In 1942, less than a year after the United States was pulled into World War II, the U.S Army Corps of Engineers quickly and quietly began acquiring large parcels of land in remote areas in three states. Soon after, thousands of young designers, engineers, planners, scientists, and their families, began arriving at these sites that were heavily shielded from public view. Workers there constructed hundreds of buildings including houses, industrial structures, research labs, and testing facilities at unprecedented speed and scale.
World War Ii: The Latest Architecture and News
Danish firm Dorte Mandrup A/S has been announced as the winners of a competition to design the new Trilateral Wadden Sea World Heritage Partnership Center on a historic UNESCO naval site in Wilhelmshaven, Germany. Selected from 14 entries, the firm’s winning proposal will seemingly float atop an existing World War II bunker and house the offices of a joint Danish, German and Netherlandish corporation working to protect the Wadden Sea area.

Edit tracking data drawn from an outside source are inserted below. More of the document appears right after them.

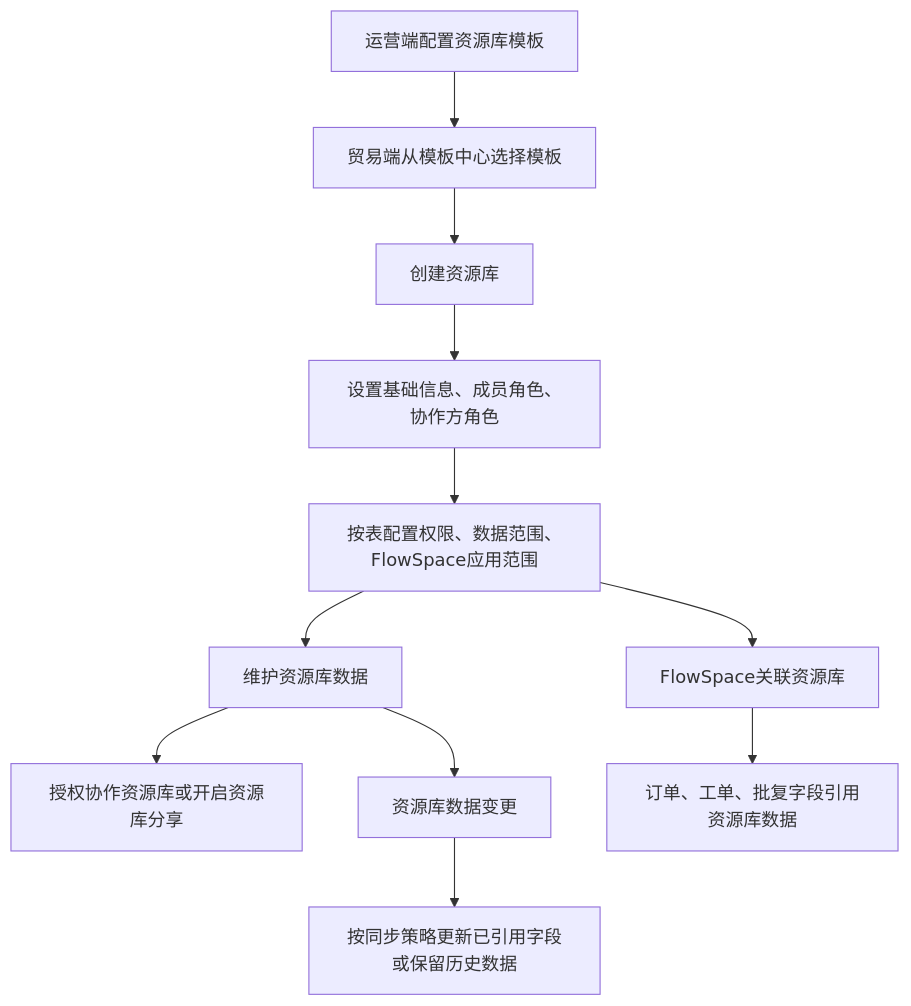
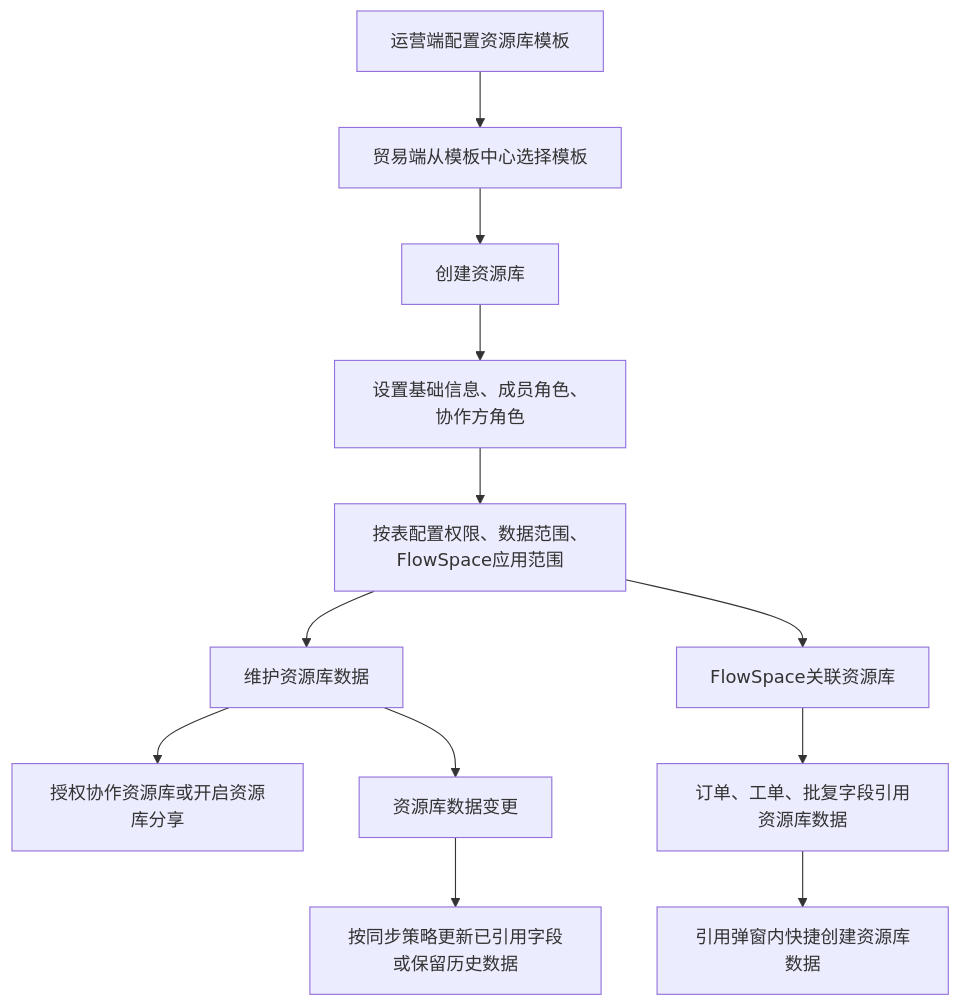
Before and after one commit to funlululu/linkincrease-pages: the diagram in content/docs/20-业务对象与数据模型/资源库.md, drawn with Mermaid. The commit also changed other lines of this file and 40 other files, not shown here.

````diff
--- a/content/docs/20-业务对象与数据模型/资源库.md
+++ b/content/docs/20-业务对象与数据模型/资源库.md
@@ -33,13 +34,14 @@
 ```mermaid
 flowchart TD
     A["运营端配置资源库模板"] --> B["贸易端从模板中心选择模板"]
     B --> C["创建资源库"]
     C --> D["设置基础信息、成员角色、协作方角色"]
     D --> E["按表配置权限、数据范围、FlowSpace应用范围"]
     E --> F["维护资源库数据"]
     F --> G["授权协作资源库或开启资源库分享"]
     E --> H["FlowSpace关联资源库"]
     H --> I["订单、工单、批复字段引用资源库数据"]
     F --> J["资源库数据变更"]
     J --> K["按同步策略更新已引用字段或保留历史数据"]
+    I --> L["引用弹窗内快捷创建资源库数据"]
 ```
````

Widely acclaimed as a critically important work on its debut at the 15th International Architecture Exhibition of the 2016 Venice Biennale, The Evidence Room examines the chilling role architecture played in constructing the Auschwitz death camp.
With the onset of the Great Depression in the 1930s, the great World’s Fairs that had been held around the globe since the Crystal Palace Exhibition of 1851 lost much of their momentum. With the specter of another global conflict looming like a stormcloud on the horizon in the latter half of the decade, prospects for the future only grew darker. It was in this air of uncertainty and fear that the gleaming white Trylon and Perisphere of the 1939 New York World’s Fair made their debuts, the centerpiece of an exhibition that presented a vision of hope for things to come.
This article was originally published on Business Insider as "Hitler's 3-mile-long abandoned Nazi resort is transforming into a luxury getaway."
Three years before Germany invaded Poland in 1939, Adolf Hitler ordered the construction of the world's largest tourist resort, located on a beachfront property on the island of Rügen. The Nazis called it Prora.
Capable of holding more than 20,000 residents at a single time, Prora was meant to comfort the weary German worker who toiled away in a factory without respite. According to historian and tour guide Roger Moorhouse, it was also meant to serve as the carrot to the stick of the Gestapo—a pacifying gesture to get the German people on Hitler's side.
But then World War II began, and Prora's construction stalled—until now.
2016 Venice Biennale Exhibition to Examine the 2000 Irving Trial and the Architecture of the Holocaust
In 2000, in a trial held in London, the notorious British Holocaust denier David Irving sued an American historian and her publisher for libel. He posited that the Holocaust didn't really happen – "was the planned and systematic murder of six million European Jews an elaborate hoax?" The battle over the meaning of the architectural evidence took centre stage. Ultimately, forensic interpretation of the blueprints and architectural remains of Auschwitz became crucial in the defeat of Irving, in what remains to date the most decisive victory against Holocaust denial.